(Records from a data source)
----------
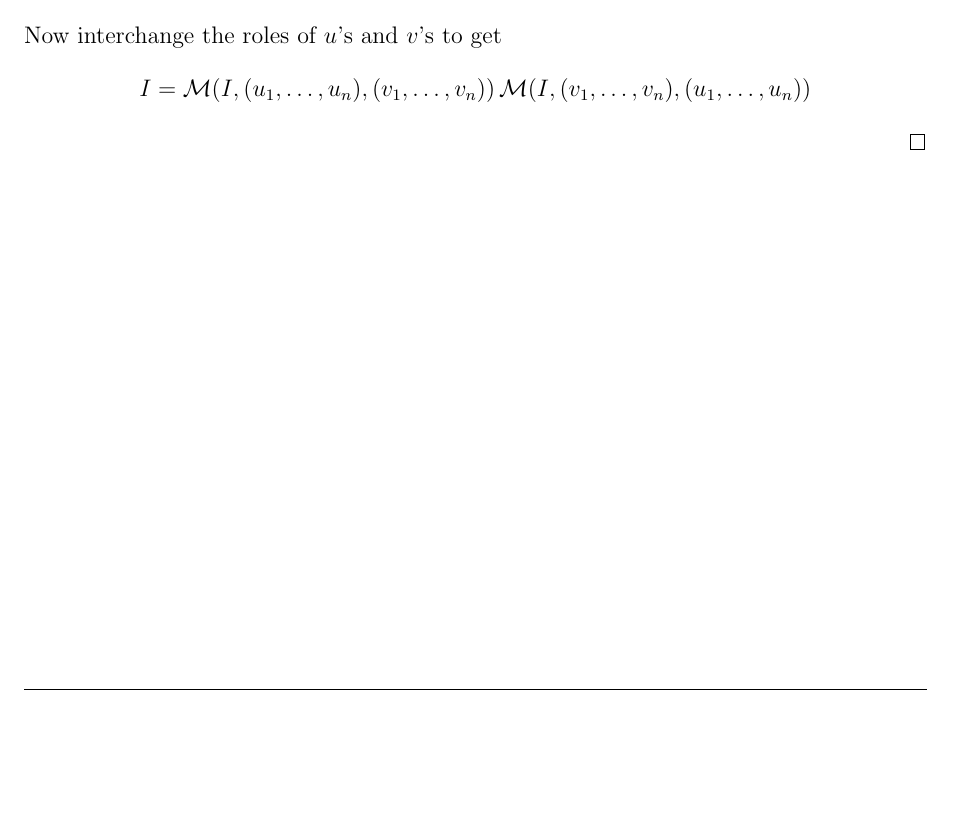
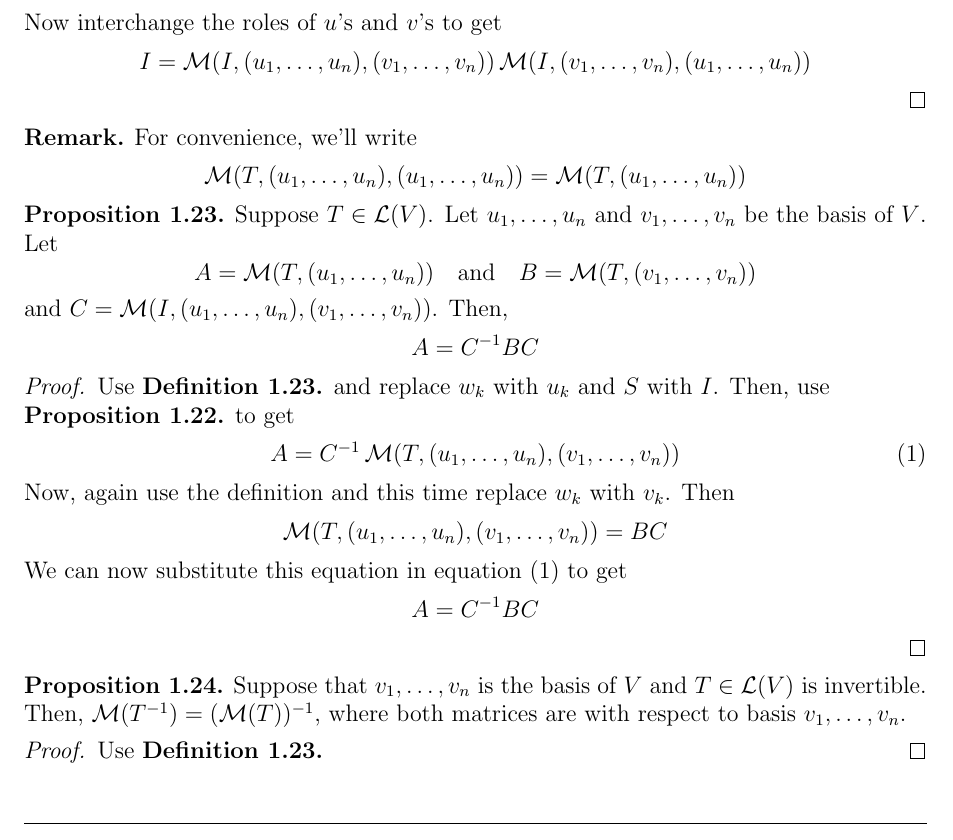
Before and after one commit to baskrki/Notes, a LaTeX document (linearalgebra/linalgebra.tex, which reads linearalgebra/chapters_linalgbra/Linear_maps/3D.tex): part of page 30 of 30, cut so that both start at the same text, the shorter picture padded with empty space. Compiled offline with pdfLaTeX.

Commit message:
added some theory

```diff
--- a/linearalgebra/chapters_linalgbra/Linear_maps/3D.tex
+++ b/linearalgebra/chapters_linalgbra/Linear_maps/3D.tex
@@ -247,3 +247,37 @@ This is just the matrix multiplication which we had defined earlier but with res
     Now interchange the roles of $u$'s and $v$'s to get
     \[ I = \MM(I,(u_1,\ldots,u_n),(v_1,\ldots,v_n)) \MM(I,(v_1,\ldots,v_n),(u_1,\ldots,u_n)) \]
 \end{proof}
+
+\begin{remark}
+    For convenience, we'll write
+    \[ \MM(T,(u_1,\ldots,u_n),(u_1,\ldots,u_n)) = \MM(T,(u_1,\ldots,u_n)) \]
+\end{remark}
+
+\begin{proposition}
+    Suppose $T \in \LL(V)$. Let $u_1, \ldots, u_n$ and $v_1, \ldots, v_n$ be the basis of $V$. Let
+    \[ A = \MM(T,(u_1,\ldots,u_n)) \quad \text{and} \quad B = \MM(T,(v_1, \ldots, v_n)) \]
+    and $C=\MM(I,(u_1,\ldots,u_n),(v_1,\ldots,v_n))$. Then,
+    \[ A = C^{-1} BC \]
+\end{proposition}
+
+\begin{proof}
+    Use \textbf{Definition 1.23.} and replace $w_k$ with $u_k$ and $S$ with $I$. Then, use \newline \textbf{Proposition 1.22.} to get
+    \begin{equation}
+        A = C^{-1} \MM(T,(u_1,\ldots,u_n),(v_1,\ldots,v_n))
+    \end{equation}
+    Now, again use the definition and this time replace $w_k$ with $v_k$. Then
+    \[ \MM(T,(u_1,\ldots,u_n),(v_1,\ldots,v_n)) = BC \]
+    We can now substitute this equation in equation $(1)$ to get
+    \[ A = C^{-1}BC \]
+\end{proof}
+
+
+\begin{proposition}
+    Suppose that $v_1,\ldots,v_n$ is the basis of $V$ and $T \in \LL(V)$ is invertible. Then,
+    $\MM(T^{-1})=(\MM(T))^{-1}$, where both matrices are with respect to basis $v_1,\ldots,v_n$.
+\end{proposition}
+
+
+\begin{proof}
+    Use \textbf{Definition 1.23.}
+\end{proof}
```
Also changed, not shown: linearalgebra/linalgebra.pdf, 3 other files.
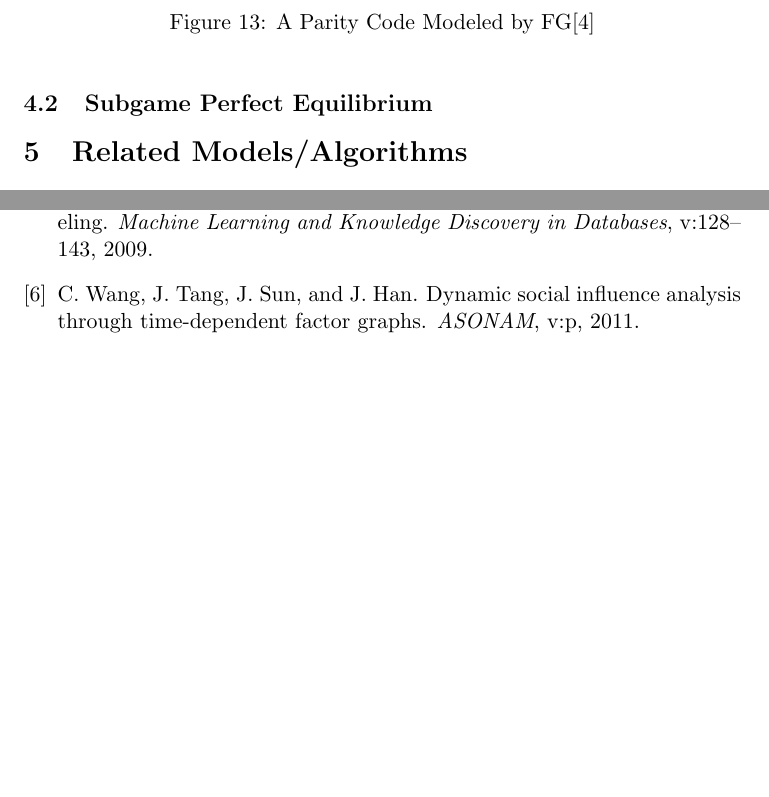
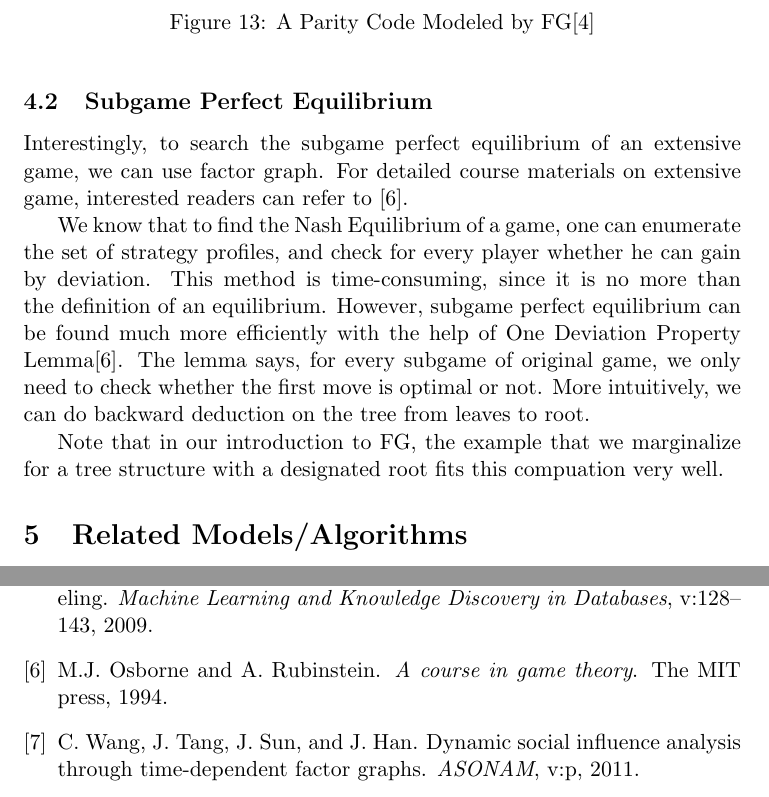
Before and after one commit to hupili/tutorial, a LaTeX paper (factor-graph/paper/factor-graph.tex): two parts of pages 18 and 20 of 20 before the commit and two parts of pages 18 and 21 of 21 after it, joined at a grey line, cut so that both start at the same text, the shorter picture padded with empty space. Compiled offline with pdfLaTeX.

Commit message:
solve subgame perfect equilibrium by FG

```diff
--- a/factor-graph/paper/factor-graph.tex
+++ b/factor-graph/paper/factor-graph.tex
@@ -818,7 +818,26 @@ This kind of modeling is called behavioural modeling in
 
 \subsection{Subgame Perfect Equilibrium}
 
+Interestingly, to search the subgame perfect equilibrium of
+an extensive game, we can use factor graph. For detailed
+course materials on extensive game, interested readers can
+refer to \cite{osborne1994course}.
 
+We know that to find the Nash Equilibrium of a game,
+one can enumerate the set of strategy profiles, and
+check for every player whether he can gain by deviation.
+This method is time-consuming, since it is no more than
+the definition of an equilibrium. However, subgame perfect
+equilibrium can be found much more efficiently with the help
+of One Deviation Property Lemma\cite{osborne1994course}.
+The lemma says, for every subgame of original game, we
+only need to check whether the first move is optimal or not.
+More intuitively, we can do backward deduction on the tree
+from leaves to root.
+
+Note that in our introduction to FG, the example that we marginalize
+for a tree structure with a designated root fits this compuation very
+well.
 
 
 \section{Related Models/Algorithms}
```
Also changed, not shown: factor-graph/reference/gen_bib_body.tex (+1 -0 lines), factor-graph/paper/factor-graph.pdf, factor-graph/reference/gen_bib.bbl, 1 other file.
----------
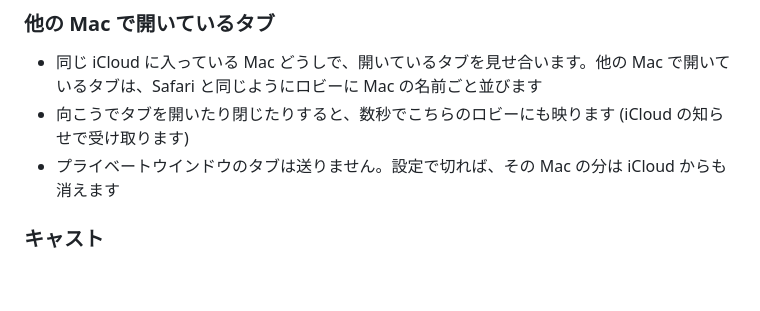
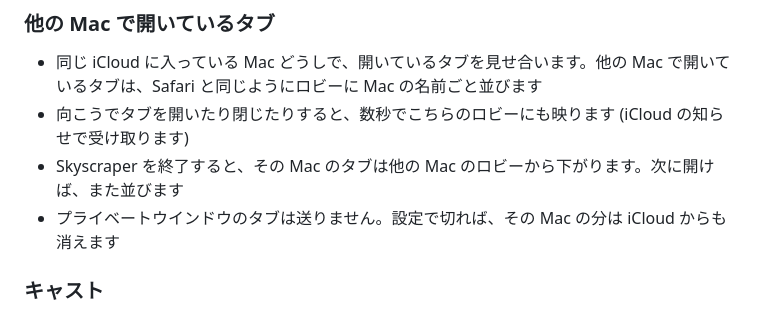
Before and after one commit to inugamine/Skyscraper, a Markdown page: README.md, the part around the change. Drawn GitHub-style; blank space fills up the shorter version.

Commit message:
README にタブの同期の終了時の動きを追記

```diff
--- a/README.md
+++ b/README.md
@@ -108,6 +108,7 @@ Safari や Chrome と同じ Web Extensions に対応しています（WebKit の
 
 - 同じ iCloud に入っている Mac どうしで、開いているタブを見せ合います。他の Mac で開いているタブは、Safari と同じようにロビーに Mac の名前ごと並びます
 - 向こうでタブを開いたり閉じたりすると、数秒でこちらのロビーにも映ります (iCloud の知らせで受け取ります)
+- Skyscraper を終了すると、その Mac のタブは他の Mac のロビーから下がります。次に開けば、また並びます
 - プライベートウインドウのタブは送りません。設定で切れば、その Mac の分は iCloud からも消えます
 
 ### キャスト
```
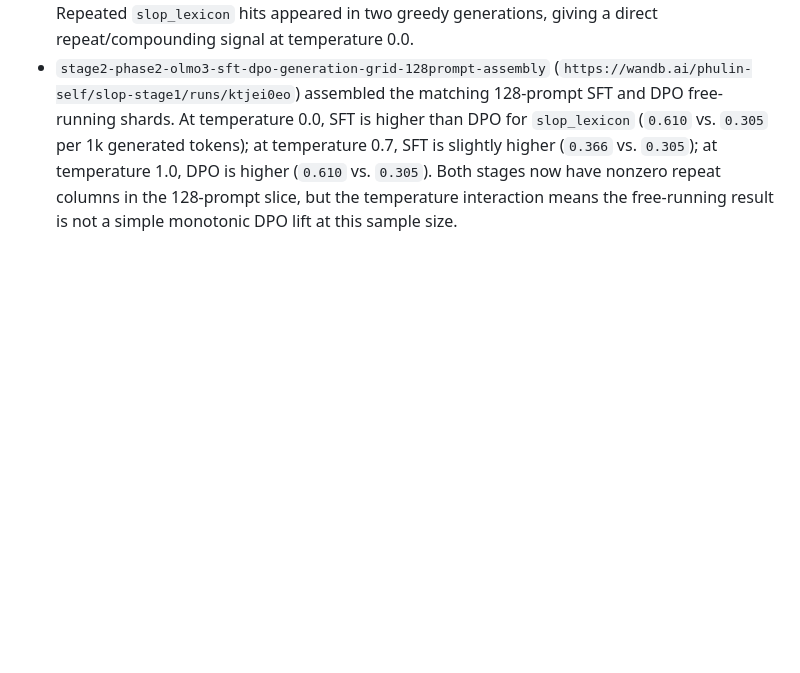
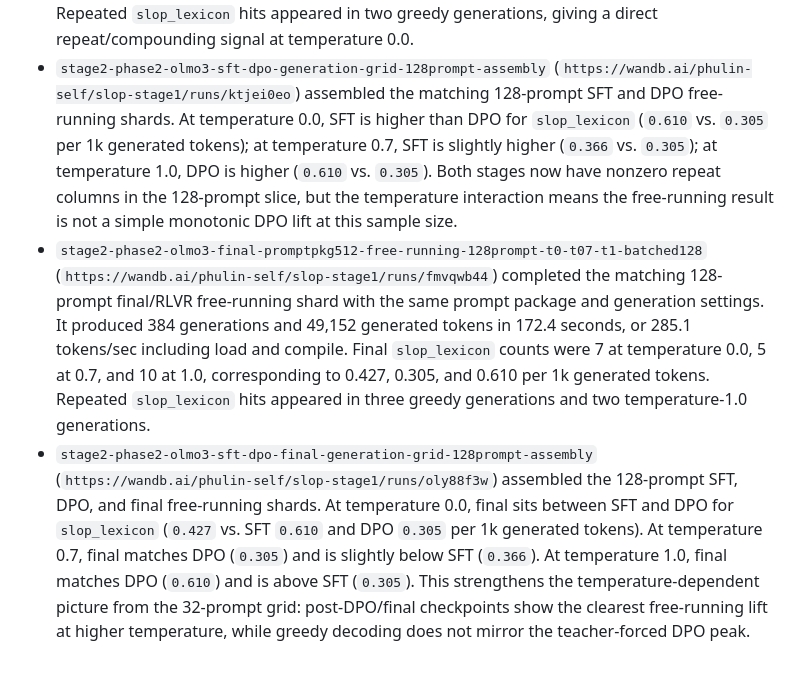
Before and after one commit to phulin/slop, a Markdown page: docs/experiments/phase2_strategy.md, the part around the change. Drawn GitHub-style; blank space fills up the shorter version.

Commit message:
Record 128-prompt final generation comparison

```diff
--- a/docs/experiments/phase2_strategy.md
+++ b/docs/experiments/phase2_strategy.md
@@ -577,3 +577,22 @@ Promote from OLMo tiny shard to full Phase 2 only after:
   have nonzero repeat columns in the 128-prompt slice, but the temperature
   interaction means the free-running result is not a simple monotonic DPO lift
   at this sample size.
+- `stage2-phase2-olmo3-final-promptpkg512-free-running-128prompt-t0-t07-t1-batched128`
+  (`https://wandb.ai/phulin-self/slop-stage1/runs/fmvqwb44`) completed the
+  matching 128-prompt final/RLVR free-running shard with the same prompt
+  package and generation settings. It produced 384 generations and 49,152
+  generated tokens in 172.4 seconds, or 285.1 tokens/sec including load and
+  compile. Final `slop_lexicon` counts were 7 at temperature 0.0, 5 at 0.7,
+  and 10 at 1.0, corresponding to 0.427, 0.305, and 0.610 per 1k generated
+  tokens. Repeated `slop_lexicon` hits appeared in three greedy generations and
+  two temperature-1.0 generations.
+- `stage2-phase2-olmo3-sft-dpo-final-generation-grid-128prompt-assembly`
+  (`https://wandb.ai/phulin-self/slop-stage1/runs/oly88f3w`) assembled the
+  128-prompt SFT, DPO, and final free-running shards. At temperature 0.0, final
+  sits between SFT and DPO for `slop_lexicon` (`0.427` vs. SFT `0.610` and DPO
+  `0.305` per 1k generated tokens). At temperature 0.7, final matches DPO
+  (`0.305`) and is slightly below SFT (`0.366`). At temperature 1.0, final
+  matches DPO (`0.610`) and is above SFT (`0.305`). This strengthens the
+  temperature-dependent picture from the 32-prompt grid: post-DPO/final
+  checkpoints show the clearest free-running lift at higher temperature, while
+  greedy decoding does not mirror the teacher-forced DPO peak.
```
----------
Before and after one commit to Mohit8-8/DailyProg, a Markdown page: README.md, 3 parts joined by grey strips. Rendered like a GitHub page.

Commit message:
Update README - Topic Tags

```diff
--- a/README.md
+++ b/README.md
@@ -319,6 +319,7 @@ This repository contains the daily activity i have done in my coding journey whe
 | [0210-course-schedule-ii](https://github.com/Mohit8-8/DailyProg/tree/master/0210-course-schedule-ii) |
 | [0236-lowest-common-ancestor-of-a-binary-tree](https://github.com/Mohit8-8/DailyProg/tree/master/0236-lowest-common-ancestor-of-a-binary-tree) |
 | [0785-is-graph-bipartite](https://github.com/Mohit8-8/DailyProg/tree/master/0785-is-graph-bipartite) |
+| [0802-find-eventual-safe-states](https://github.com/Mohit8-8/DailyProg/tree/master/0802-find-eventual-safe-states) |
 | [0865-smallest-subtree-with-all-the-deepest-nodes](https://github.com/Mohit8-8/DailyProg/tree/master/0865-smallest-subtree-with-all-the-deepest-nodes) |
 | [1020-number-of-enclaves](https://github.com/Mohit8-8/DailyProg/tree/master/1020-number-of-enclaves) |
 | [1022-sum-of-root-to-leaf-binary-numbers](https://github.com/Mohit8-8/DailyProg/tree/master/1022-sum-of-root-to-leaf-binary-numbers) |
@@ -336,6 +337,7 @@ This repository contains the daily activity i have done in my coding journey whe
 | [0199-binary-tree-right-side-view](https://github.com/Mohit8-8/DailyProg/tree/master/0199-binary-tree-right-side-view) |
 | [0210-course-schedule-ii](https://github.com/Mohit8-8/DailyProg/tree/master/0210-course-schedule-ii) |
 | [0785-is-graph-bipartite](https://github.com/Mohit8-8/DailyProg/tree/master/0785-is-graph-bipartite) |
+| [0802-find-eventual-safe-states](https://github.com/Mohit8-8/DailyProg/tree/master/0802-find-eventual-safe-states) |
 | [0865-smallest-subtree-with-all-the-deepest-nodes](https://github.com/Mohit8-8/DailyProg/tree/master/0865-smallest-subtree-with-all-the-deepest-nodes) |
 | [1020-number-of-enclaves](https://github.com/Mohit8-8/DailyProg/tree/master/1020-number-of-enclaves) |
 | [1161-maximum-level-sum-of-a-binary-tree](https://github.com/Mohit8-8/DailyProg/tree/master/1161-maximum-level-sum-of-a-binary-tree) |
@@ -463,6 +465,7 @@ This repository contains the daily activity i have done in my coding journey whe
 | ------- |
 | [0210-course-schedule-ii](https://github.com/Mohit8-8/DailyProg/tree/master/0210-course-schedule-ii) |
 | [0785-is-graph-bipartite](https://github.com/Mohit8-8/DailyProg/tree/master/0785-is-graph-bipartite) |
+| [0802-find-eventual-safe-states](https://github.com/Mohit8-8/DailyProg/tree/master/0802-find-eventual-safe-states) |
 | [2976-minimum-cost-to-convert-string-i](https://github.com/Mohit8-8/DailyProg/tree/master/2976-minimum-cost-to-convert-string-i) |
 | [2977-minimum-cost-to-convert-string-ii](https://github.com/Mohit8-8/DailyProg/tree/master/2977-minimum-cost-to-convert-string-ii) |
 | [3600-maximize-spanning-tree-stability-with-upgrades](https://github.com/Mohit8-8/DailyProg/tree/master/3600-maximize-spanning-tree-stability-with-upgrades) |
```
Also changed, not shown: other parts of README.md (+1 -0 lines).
----------
# Task to complete
Working through the records, find each line containing the word "matches" and copy it.

# Answer to the exercise
+  `0.305` per 1k generated tokens). At temperature 0.7, final matches DPO
+  matches DPO (`0.610`) and is above SFT (`0.305`). This strengthens the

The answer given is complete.